She said: “It is probably just easier for some people to put chemical relaxants in their hair because it makes their hair easier to manage and easier to deal with.
“To them I say - it’s just not worth it.”
Olamide says anything which damages your skin is dangerous and people need to research what products they use.
She said: “When using chemical relaxants a lot of people have the experience that their skin is burning.
“They say the burning is part of the ‘experience’. But your head is not supposed to be on fire.
“If your skin is cracked and scabby then it will leave you open to infection and disease and this can turn into something much worse.”
Psoriasis affects around two per cent of people in the UK and can start at any age, but most often develops between the ages of 11 and 45.
The disease is caused by the body’s own immune system attacking skin cells.
Its severity varies greatly from person to person but it is a lifelong condition that can return at any time. Olamide said: “Right now you can’t really see it because it comes and goes.
"Psoriasis is overlooked a lot and people don’t realise what all these chemicals can do to your skin.
“It’s sore when I put water on my head and sometimes I don’t even have to touch my scalp, it hurts when I just touch my hair.”
While she is single now, she is worried about having explain the situation to any future boyfriends.
She added: “It’s a bit embarrassing when I meet new people because they look at my head and think something is wrong and I have to tell people not to worry - its fine.”
Olamide has spent the last two year coming to terms with the condition and living with it.
She has made her whole family stop using relaxants and now advises them on what products are safe and which aren’t.
She added: “I would tell everyone out there, especially little girls, do your research and if you can avoid using chemicals on your skin then please do.
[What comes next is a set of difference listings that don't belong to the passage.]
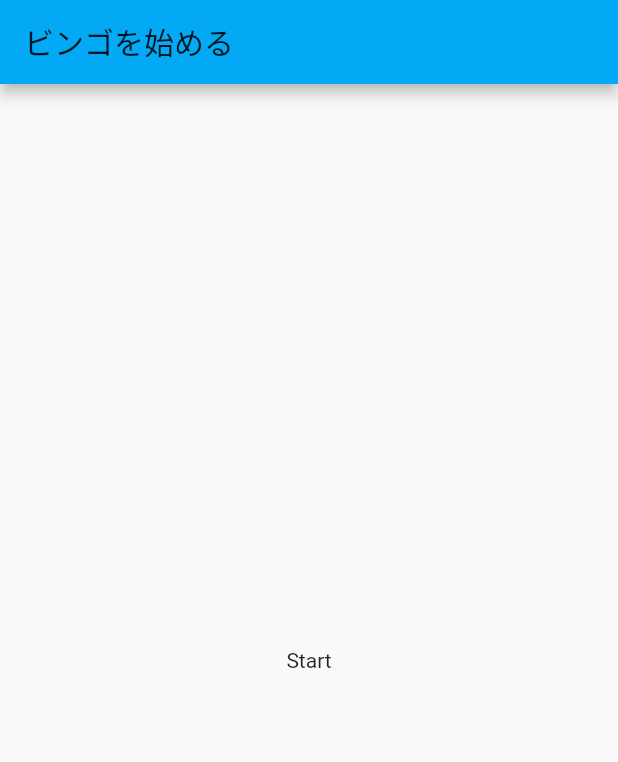
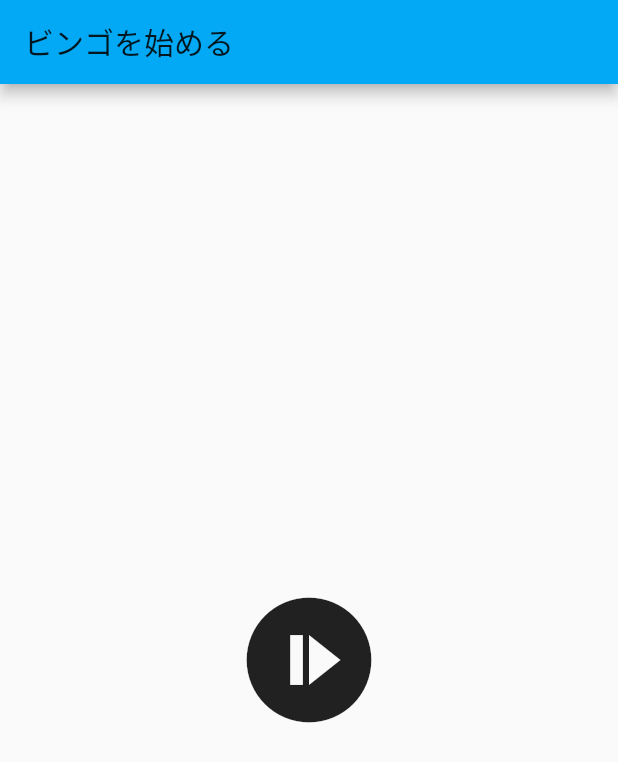
Before and after one commit to 0si43/bingo, a Flutter app: the screen it shows after launch, on a phone screen of 412 x 824 dp. Shown: the top 762 px of the screen. Run offline on Flutter 3.47's test engine with Material 2 defaults, Android fonts, the phone set to English and light mode, and no system bars.

Commit message:
ボタンをマテリアルアイコンに変更した

```diff
--- a/lib/main.dart
+++ b/lib/main.dart
@@ -28,7 +28,11 @@ class StartWindow extends StatelessWidget {
         title: Text("ビンゴを始める"),
       ),
       body: Center(
-        child: Text('Start'),
+        child: IconButton(
+          icon: Icon(IconData(0xe448, fontFamily: 'MaterialIcons')),
+          onPressed: () => {print("temp")},
+          iconSize: 100.0,
+        ),
       ),
     );
   }
```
“It is not about saying you can’t have your hair a certain way but I want people to know there are other ways of achieving it without causing this disease or going bald.”